#### [TASK DESCRIPTION]
Without the pictures, set down every line of the data exactly.

#### [DATA TO USE]
· · · ·

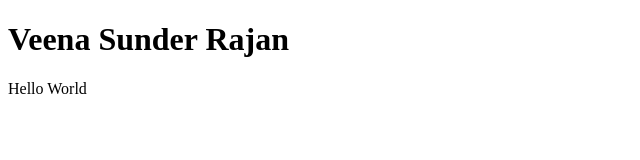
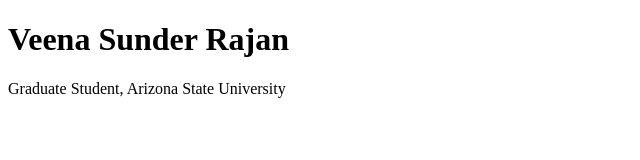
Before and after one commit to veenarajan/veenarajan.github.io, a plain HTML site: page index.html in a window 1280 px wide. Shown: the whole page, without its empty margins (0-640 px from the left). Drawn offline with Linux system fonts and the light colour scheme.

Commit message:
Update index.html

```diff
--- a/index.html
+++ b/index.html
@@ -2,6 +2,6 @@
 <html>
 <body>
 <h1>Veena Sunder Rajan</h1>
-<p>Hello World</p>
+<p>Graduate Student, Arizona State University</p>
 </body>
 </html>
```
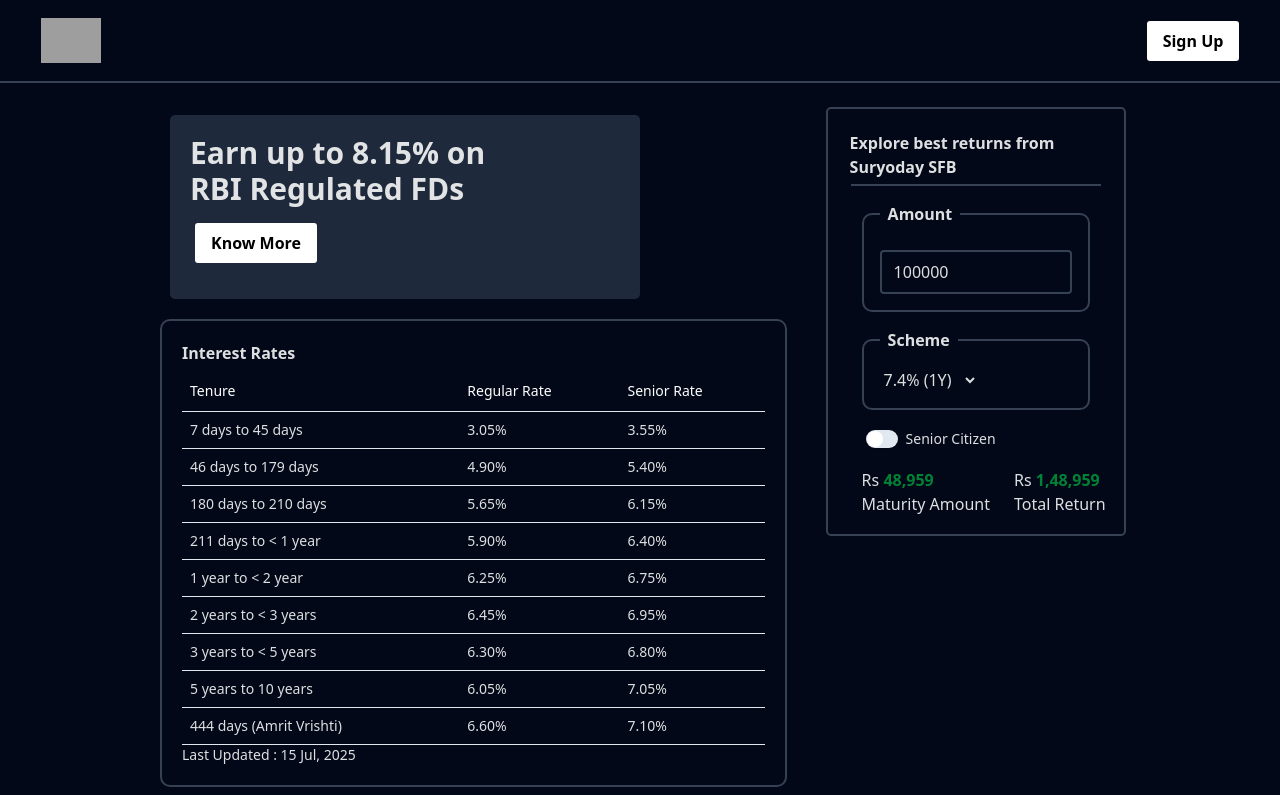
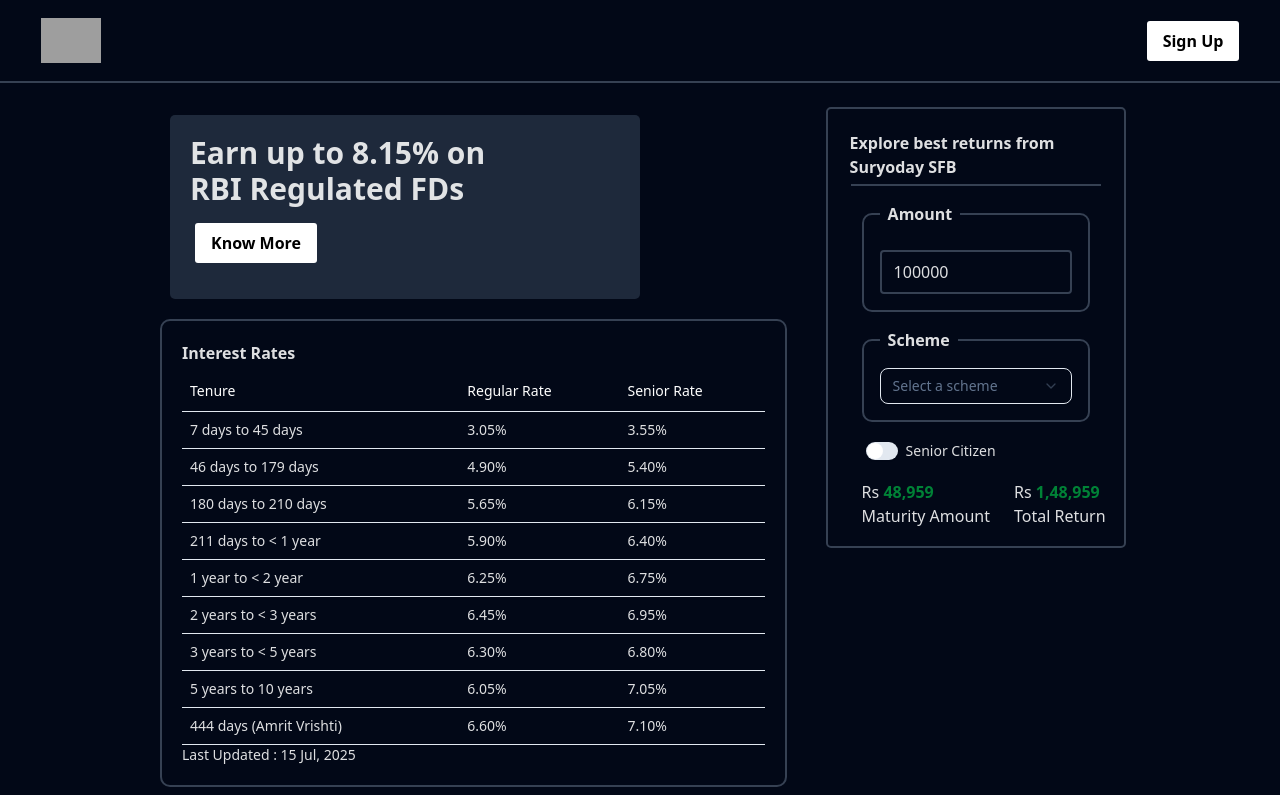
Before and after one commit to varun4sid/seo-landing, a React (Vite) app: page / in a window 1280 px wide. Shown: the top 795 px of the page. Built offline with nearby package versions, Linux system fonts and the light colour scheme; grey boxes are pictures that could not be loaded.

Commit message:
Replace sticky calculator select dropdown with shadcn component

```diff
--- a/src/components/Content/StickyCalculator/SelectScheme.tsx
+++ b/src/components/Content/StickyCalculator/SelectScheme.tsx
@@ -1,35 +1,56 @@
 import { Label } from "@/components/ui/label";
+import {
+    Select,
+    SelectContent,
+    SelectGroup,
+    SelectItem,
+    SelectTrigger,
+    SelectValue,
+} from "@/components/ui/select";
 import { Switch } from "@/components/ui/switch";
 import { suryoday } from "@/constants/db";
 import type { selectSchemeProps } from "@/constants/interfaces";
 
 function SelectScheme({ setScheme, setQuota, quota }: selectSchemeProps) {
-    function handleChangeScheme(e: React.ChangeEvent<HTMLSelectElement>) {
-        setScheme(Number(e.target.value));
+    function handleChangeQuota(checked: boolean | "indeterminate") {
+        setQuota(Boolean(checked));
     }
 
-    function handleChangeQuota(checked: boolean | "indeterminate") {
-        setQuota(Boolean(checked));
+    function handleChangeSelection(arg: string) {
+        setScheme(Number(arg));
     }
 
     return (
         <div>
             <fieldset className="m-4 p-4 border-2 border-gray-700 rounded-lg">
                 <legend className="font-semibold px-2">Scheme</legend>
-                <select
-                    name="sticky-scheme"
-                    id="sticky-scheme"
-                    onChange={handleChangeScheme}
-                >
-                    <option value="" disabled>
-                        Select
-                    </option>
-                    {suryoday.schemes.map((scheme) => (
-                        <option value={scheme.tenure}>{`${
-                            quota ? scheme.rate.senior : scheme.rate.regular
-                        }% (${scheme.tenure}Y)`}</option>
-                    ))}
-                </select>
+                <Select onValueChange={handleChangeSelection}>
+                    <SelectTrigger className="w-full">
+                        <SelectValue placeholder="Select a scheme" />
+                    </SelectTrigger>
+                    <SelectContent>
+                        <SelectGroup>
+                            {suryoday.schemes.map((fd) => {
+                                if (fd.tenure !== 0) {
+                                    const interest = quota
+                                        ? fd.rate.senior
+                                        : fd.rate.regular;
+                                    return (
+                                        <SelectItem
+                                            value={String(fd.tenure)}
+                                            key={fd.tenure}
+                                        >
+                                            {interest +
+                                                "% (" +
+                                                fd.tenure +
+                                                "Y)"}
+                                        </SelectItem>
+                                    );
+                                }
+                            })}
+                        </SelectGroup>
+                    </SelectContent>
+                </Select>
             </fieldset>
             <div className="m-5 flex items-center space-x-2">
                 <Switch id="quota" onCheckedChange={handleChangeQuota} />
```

· · · ·

#### [TASK SOLUTION]
Before and after one commit to veenarajan/veenarajan.github.io, a plain HTML site: page index.html in a window 1280 px wide. Shown: the whole page, without its empty margins (0-640 px from the left). Drawn offline with Linux system fonts and the light colour scheme.

Commit message:
Update index.html

```diff
--- a/index.html
+++ b/index.html
@@ -2,6 +2,6 @@
 <html>
 <body>
 <h1>Veena Sunder Rajan</h1>
-<p>Hello World</p>
+<p>Graduate Student, Arizona State University</p>
 </body>
 </html>
```
Before and after one commit to varun4sid/seo-landing, a React (Vite) app: page / in a window 1280 px wide. Shown: the top 795 px of the page. Built offline with nearby package versions, Linux system fonts and the light colour scheme; grey boxes are pictures that could not be loaded.

Commit message:
Replace sticky calculator select dropdown with shadcn component

```diff
--- a/src/components/Content/StickyCalculator/SelectScheme.tsx
+++ b/src/components/Content/StickyCalculator/SelectScheme.tsx
@@ -1,35 +1,56 @@
 import { Label } from "@/components/ui/label";
+import {
+    Select,
+    SelectContent,
+    SelectGroup,
+    SelectItem,
+    SelectTrigger,
+    SelectValue,
+} from "@/components/ui/select";
 import { Switch } from "@/components/ui/switch";
 import { suryoday } from "@/constants/db";
 import type { selectSchemeProps } from "@/constants/interfaces";
 
 function SelectScheme({ setScheme, setQuota, quota }: selectSchemeProps) {
-    function handleChangeScheme(e: React.ChangeEvent<HTMLSelectElement>) {
-        setScheme(Number(e.target.value));
+    function handleChangeQuota(checked: boolean | "indeterminate") {
+        setQuota(Boolean(checked));
     }
 
-    function handleChangeQuota(checked: boolean | "indeterminate") {
-        setQuota(Boolean(checked));
+    function handleChangeSelection(arg: string) {
+        setScheme(Number(arg));
     }
 
     return (
         <div>
             <fieldset className="m-4 p-4 border-2 border-gray-700 rounded-lg">
                 <legend className="font-semibold px-2">Scheme</legend>
-                <select
-                    name="sticky-scheme"
-                    id="sticky-scheme"
-                    onChange={handleChangeScheme}
-                >
-                    <option value="" disabled>
-                        Select
-                    </option>
-                    {suryoday.schemes.map((scheme) => (
-                        <option value={scheme.tenure}>{`${
-                            quota ? scheme.rate.senior : scheme.rate.regular
-                        }% (${scheme.tenure}Y)`}</option>
-                    ))}
-                </select>
+                <Select onValueChange={handleChangeSelection}>
+                    <SelectTrigger className="w-full">
+                        <SelectValue placeholder="Select a scheme" />
+                    </SelectTrigger>
+                    <SelectContent>
+                        <SelectGroup>
+                            {suryoday.schemes.map((fd) => {
+                                if (fd.tenure !== 0) {
+                                    const interest = quota
+                                        ? fd.rate.senior
+                                        : fd.rate.regular;
+                                    return (
+                                        <SelectItem
+                                            value={String(fd.tenure)}
+                                            key={fd.tenure}
+                                        >
+                                            {interest +
+                                                "% (" +
+                                                fd.tenure +
+                                                "Y)"}
+                                        </SelectItem>
+                                    );
+                                }
+                            })}
+                        </SelectGroup>
+                    </SelectContent>
+                </Select>
             </fieldset>
             <div className="m-5 flex items-center space-x-2">
                 <Switch id="quota" onCheckedChange={handleChangeQuota} />
```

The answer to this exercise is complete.